Funny side note: My first ever official interview with a game company came in 1997 with Avalon Hill when it was still independent and located in the industrial district of Baltimore. It was a surreal experience, going on an interview at Applebees and having to answer questions like ‘who was your most powerful role-playing character?’ and ‘tell me about your best gaming moment?’ Yeah, I didn’t get the job, but it was still pretty cool.
Ok, so there you have some history, but history isn’t the purpose of this particular review piece, which of course is to discuss another classic GMS game, Ikusa. Now you might be thinking, ‘Ikusa… never heard of it’ which is true in name only. You see, Ikusa is the reboot of Samurai Swords, which in turn is the repackaging of the 1986 GMS game Shogun.
I’ve now had the pleasure of experiencing all these boxes, as a player of Shogun, a player/owner of Samurai Swords, and a player/owner/reviewer of Ikusa.
There is little doubt that this is one of my favorites in the GMS, and back in 86, I was loving it and heady with the complementary release of TSR’s Oriental Adventures [another side note, Hasbro acquired Wizards of the Coast in 1999, after Wizards acquired TSR in 1997… so basically all my memories of youth are now owned by Hasbro]
In those years it seemed the various intrigues of the Orient had opened to the West, and I sat strategizing and moving samurai, ninja, and ronin at my friend Mark’s picnic table like a shogun of old. This game makes great use of feudal Japan as a setting for epic combat, each player controlling one of five powers that via of dominance.

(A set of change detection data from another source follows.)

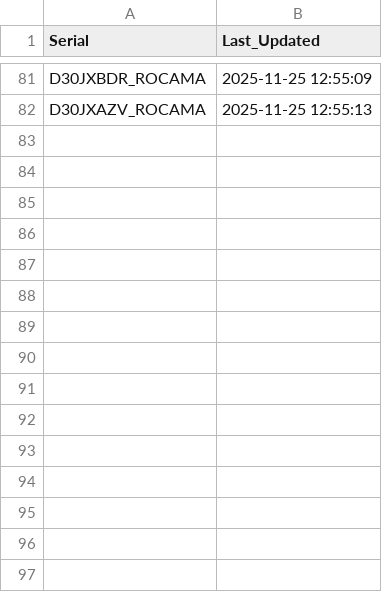
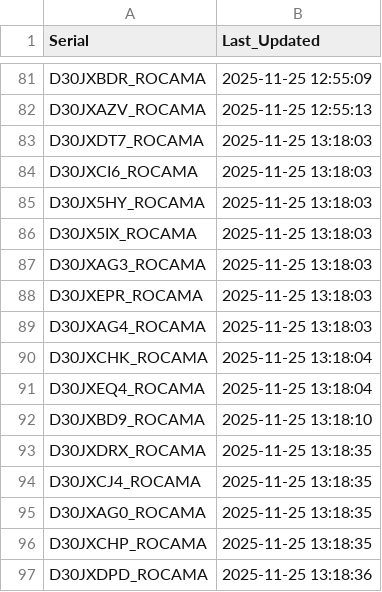
Before and after one commit to gganada/Huenit_update_repo, a CSV file: logs/device_log.csv, drawn as a sheet; only a part is shown, gaps mark what is left out; the diff names each change by its address in the sheet, - before the commit and + after, or states it on an @@ line.

Commit message:
🎯 K210 펌웨어 업데이트 완료 - 총 96개 장치 로그 업데이트

```diff
--- a/logs/device_log.csv
+++ b/logs/device_log.csv
+row 83: D30JXDT7_ROCAMA | 2025-11-25 13:18:03
+row 84: D30JXCI6_ROCAMA | 2025-11-25 13:18:03
+row 85: D30JX5HY_ROCAMA | 2025-11-25 13:18:03
+row 86: D30JX5IX_ROCAMA | 2025-11-25 13:18:03
+row 87: D30JXAG3_ROCAMA | 2025-11-25 13:18:03
+row 88: D30JXEPR_ROCAMA | 2025-11-25 13:18:03
+row 89: D30JXAG4_ROCAMA | 2025-11-25 13:18:03
+row 90: D30JXCHK_ROCAMA | 2025-11-25 13:18:04
+row 91: D30JXEQ4_ROCAMA | 2025-11-25 13:18:04
+row 92: D30JXBD9_ROCAMA | 2025-11-25 13:18:10
+row 93: D30JXDRX_ROCAMA | 2025-11-25 13:18:35
+row 94: D30JXCJ4_ROCAMA | 2025-11-25 13:18:35
+row 95: D30JXAG0_ROCAMA | 2025-11-25 13:18:35
+row 96: D30JXCHP_ROCAMA | 2025-11-25 13:18:35
+row 97: D30JXDPD_ROCAMA | 2025-11-25 13:18:36
```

The powers share the same five units, those being Daimyo, Samurai Bowman, Ashigaru Gunners, Samurai Swordsman, and Ashigaru Spearman. These forces can take on provincial combat alone or inside an army, which is always represented by a banner and a daimyo. Three such armies per power roam the battle board, and to lose one in combat is devastating to a player’s hope for victory.
Koku money chips are used to purchase new units as well as hiring Ronin swordsman as well as Ninja assassins in a blind bidding system at the beginning of each turn. I enjoy this aspect, and although the Ninja’s ability to temporarily incapacitate an army for a round by murdering the daimyo is cool, my favorite part are the ronin who can sway a battle as a fantastic first line of defense or offense just as they did in reality. Castle and fortress production also allow players to heavily defend provinces and protect set shipping lanes where troops can move about from island to island.

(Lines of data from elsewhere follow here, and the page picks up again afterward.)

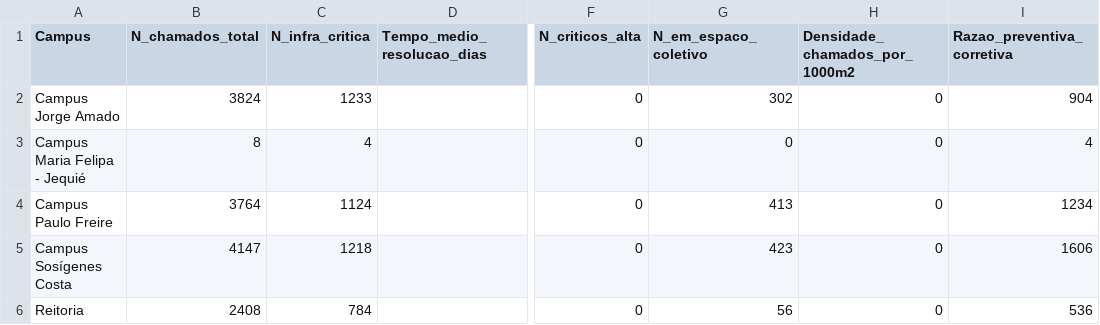
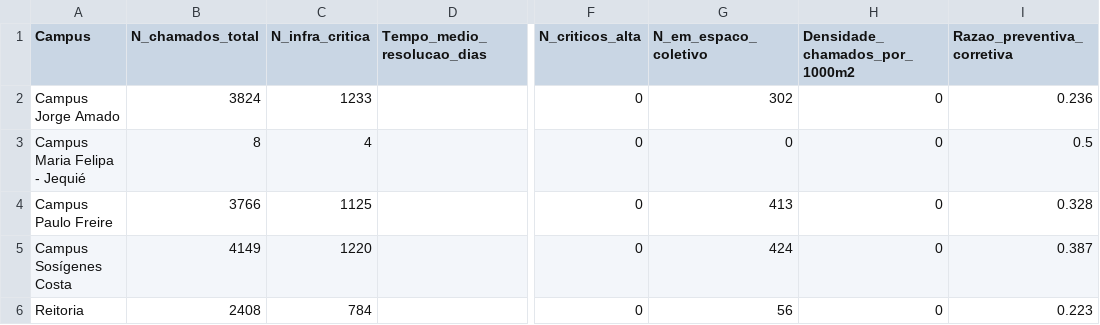
Before and after one commit to adinailson88/malha-ods-esg, a CSV file: dados_csv/indicadores_ods.csv, drawn as a sheet; only a part is shown, gaps mark what is left out; the diff names each change by its address in the sheet, - before the commit and + after, or states it on an @@ line.

```diff
--- a/dados_csv/indicadores_ods.csv
+++ b/dados_csv/indicadores_ods.csv
-I2 (Razao_preventiva_corretiva): 904
+I2 (Razao_preventiva_corretiva): 0.236
-I3 (Razao_preventiva_corretiva): 4
+I3 (Razao_preventiva_corretiva): 0.5
-B4 (N_chamados_total): 3764
+B4 (N_chamados_total): 3766
-C4 (N_infra_critica): 1124
+C4 (N_infra_critica): 1125
-I4 (Razao_preventiva_corretiva): 1234
+I4 (Razao_preventiva_corretiva): 0.328
-B5 (N_chamados_total): 4147
+B5 (N_chamados_total): 4149
-C5 (N_infra_critica): 1218
+C5 (N_infra_critica): 1220
-G5 (N_em_espaco_coletivo): 423
+G5 (N_em_espaco_coletivo): 424
-I5 (Razao_preventiva_corretiva): 1606
+I5 (Razao_preventiva_corretiva): 0.387
-I6 (Razao_preventiva_corretiva): 536
+I6 (Razao_preventiva_corretiva): 0.223
```
Also changed, not shown: 2 other files.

Still, I’ve always found that the most entertaining aspect of Ikusa is the dealing of player to player alliance. In the game you can afford to trust no one, and yet you must do so as you are forced to leave back-doors undefended, and alliances struck to allow your armies to move against other powers while your home provinces are scantily defended. This makes for a constant level of stress among players, each watching the other while a careful tally of player provinces controlled sways the game; each participant trying to keep everyone else from getting the required numbers to win. It becomes a game of checks and balances, and yet at some point the scale is tipped and all must bow to the new shogun and his dominance.
Truly, it’s a fantastic game, and that’s the reason it’s been around so long and still maintains viability. As for the newest version, I’d say it carries much the same properties as its predecessors, with beautifully updated art by Steve Argyle and Gonzalo Flores. A single knock on this version is the change from hard plastic play pieces to soft plastic, some of the bases becoming warped in packaging. Still, I’d give Ikusa four stars out of five and highly recommend picking it up for anyone who loves strategic warfare games.
As always, best to you and good gaming!